**TASK TO CARRY OUT:** Give the listing again character for character, but drop the images.

**LISTED ENTRIES:**
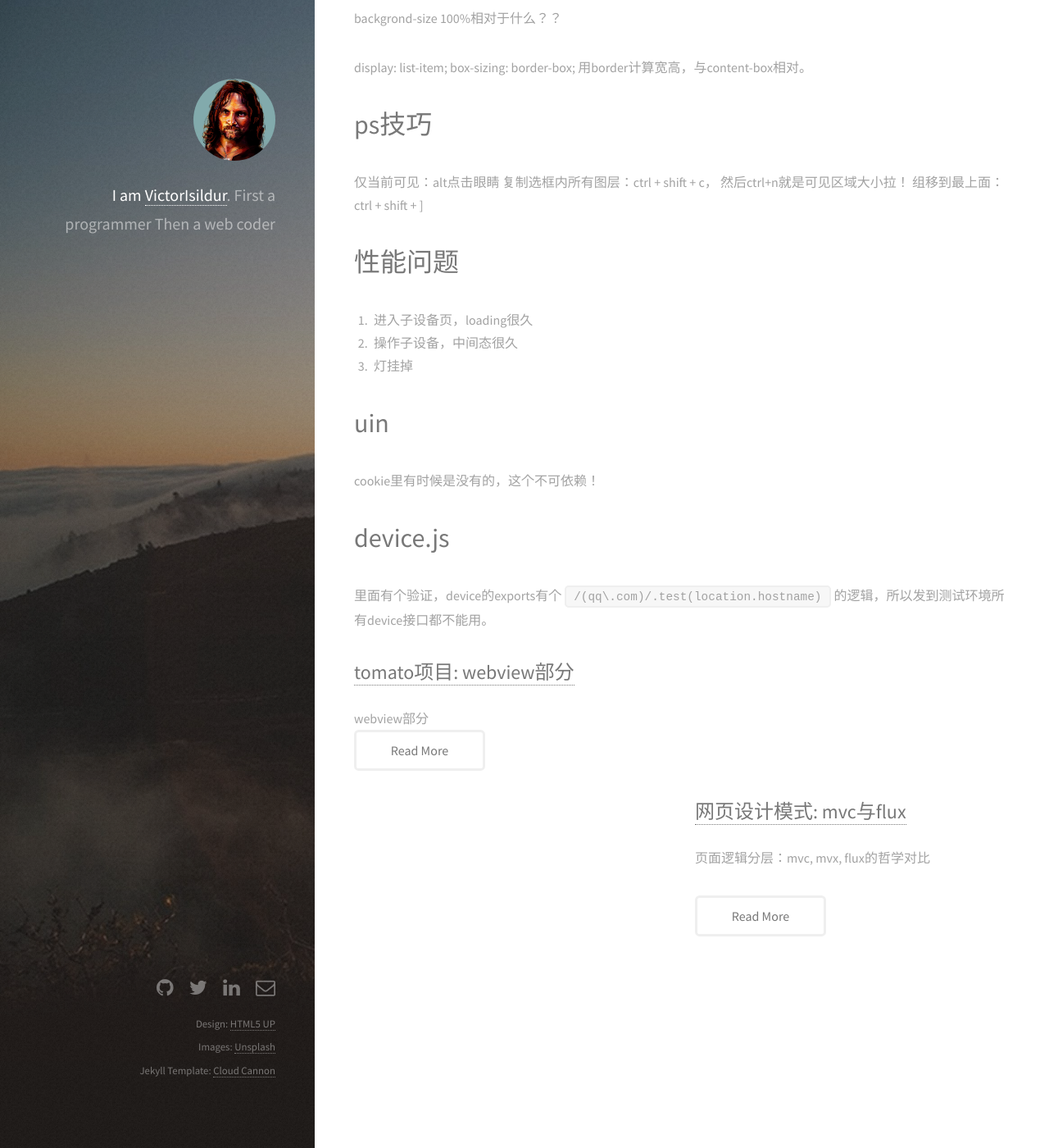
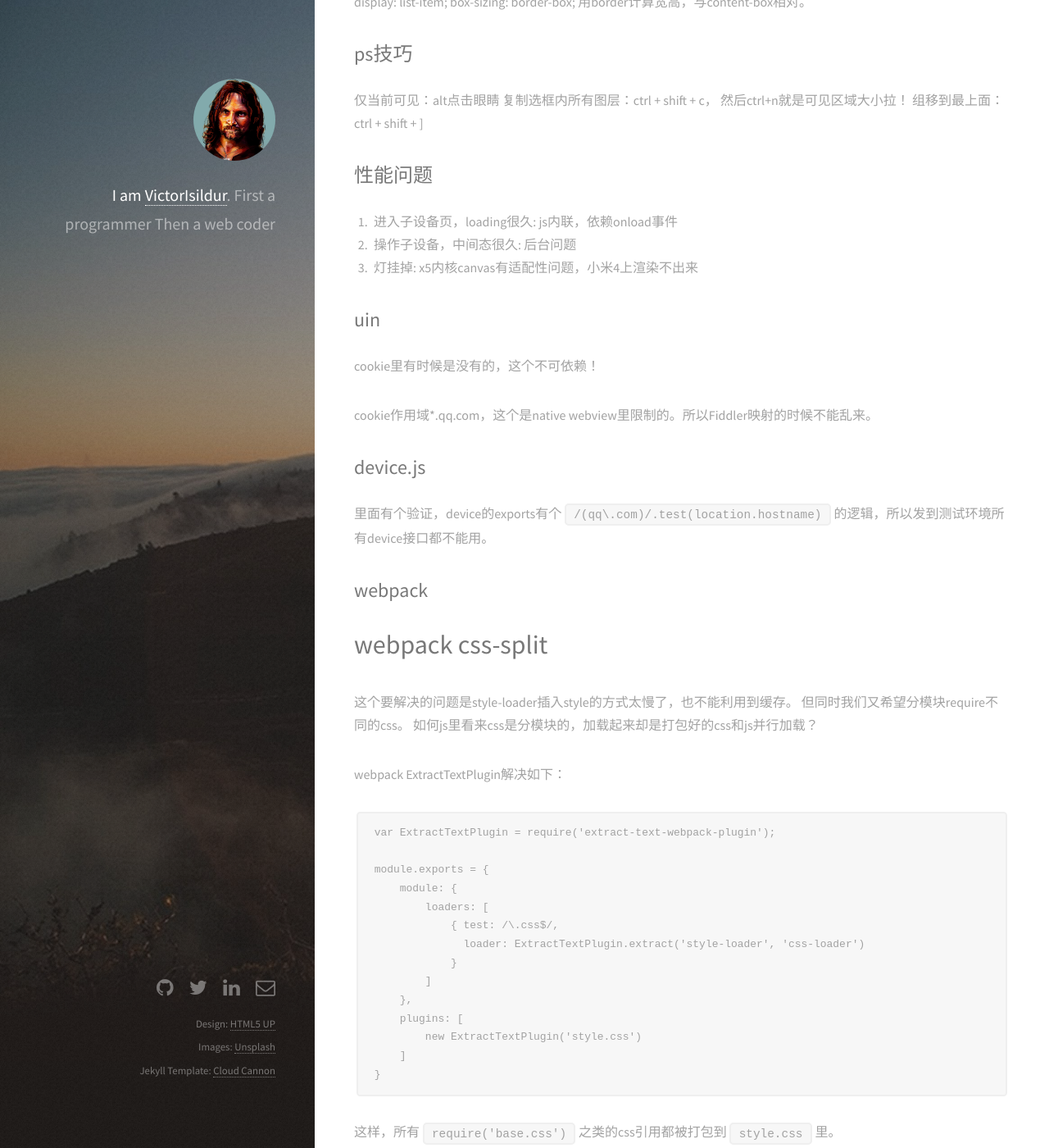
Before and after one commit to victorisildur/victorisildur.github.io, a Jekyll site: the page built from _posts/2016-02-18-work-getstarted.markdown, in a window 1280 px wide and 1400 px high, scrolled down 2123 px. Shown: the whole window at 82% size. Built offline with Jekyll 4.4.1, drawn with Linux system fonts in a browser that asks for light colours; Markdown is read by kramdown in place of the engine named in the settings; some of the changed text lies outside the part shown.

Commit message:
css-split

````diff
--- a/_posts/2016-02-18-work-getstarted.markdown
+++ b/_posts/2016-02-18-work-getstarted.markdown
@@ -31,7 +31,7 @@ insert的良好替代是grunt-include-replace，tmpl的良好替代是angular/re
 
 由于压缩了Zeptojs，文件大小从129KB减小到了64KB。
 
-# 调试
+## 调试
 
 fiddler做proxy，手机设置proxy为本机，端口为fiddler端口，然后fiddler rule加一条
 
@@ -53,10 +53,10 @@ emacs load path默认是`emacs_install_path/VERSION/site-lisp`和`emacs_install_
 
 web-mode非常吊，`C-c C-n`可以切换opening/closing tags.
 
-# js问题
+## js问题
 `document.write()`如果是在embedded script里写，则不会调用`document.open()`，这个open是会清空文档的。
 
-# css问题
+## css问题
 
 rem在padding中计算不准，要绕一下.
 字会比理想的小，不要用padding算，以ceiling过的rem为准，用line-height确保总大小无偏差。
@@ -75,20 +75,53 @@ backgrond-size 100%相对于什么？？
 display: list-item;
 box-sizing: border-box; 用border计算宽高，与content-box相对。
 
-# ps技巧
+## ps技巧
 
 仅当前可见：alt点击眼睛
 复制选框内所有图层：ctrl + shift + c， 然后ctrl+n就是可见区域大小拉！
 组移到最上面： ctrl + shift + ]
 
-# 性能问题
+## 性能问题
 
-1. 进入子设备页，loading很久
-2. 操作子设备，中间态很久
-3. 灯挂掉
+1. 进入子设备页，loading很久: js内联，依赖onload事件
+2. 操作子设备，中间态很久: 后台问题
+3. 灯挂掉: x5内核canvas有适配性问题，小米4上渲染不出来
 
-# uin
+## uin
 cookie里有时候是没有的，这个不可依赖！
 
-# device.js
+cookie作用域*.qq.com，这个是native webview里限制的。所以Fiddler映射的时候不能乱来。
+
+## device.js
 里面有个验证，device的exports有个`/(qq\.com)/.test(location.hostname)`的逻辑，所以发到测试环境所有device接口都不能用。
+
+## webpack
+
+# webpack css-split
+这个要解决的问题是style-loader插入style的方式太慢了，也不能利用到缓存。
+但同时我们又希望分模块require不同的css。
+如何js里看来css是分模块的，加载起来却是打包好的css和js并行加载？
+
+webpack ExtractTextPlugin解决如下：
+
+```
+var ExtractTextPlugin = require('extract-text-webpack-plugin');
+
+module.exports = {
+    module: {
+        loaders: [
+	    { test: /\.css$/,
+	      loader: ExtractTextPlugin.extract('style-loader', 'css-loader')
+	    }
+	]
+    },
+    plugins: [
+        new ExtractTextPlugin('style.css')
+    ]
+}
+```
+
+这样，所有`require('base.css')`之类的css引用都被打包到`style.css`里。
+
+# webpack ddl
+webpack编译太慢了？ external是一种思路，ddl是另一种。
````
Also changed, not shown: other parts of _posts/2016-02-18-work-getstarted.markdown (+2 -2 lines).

**WRITTEN ANSWER:**
Before and after one commit to victorisildur/victorisildur.github.io, a Jekyll site: the page built from _posts/2016-02-18-work-getstarted.markdown, in a window 1280 px wide and 1400 px high, scrolled down 2123 px. Shown: the whole window at 82% size. Built offline with Jekyll 4.4.1, drawn with Linux system fonts in a browser that asks for light colours; Markdown is read by kramdown in place of the engine named in the settings; some of the changed text lies outside the part shown.

Commit message:
css-split

````diff
--- a/_posts/2016-02-18-work-getstarted.markdown
+++ b/_posts/2016-02-18-work-getstarted.markdown
@@ -31,7 +31,7 @@ insert的良好替代是grunt-include-replace，tmpl的良好替代是angular/re
 
 由于压缩了Zeptojs，文件大小从129KB减小到了64KB。
 
-# 调试
+## 调试
 
 fiddler做proxy，手机设置proxy为本机，端口为fiddler端口，然后fiddler rule加一条
 
@@ -53,10 +53,10 @@ emacs load path默认是`emacs_install_path/VERSION/site-lisp`和`emacs_install_
 
 web-mode非常吊，`C-c C-n`可以切换opening/closing tags.
 
-# js问题
+## js问题
 `document.write()`如果是在embedded script里写，则不会调用`document.open()`，这个open是会清空文档的。
 
-# css问题
+## css问题
 
 rem在padding中计算不准，要绕一下.
 字会比理想的小，不要用padding算，以ceiling过的rem为准，用line-height确保总大小无偏差。
@@ -75,20 +75,53 @@ backgrond-size 100%相对于什么？？
 display: list-item;
 box-sizing: border-box; 用border计算宽高，与content-box相对。
 
-# ps技巧
+## ps技巧
 
 仅当前可见：alt点击眼睛
 复制选框内所有图层：ctrl + shift + c， 然后ctrl+n就是可见区域大小拉！
 组移到最上面： ctrl + shift + ]
 
-# 性能问题
+## 性能问题
 
-1. 进入子设备页，loading很久
-2. 操作子设备，中间态很久
-3. 灯挂掉
+1. 进入子设备页，loading很久: js内联，依赖onload事件
+2. 操作子设备，中间态很久: 后台问题
+3. 灯挂掉: x5内核canvas有适配性问题，小米4上渲染不出来
 
-# uin
+## uin
 cookie里有时候是没有的，这个不可依赖！
 
-# device.js
+cookie作用域*.qq.com，这个是native webview里限制的。所以Fiddler映射的时候不能乱来。
+
+## device.js
 里面有个验证，device的exports有个`/(qq\.com)/.test(location.hostname)`的逻辑，所以发到测试环境所有device接口都不能用。
+
+## webpack
+
+# webpack css-split
+这个要解决的问题是style-loader插入style的方式太慢了，也不能利用到缓存。
+但同时我们又希望分模块require不同的css。
+如何js里看来css是分模块的，加载起来却是打包好的css和js并行加载？
+
+webpack ExtractTextPlugin解决如下：
+
+```
+var ExtractTextPlugin = require('extract-text-webpack-plugin');
+
+module.exports = {
+    module: {
+        loaders: [
+	    { test: /\.css$/,
+	      loader: ExtractTextPlugin.extract('style-loader', 'css-loader')
+	    }
+	]
+    },
+    plugins: [
+        new ExtractTextPlugin('style.css')
+    ]
+}
+```
+
+这样，所有`require('base.css')`之类的css引用都被打包到`style.css`里。
+
+# webpack ddl
+webpack编译太慢了？ external是一种思路，ddl是另一种。
````
Also changed, not shown: other parts of _posts/2016-02-18-work-getstarted.markdown (+2 -2 lines).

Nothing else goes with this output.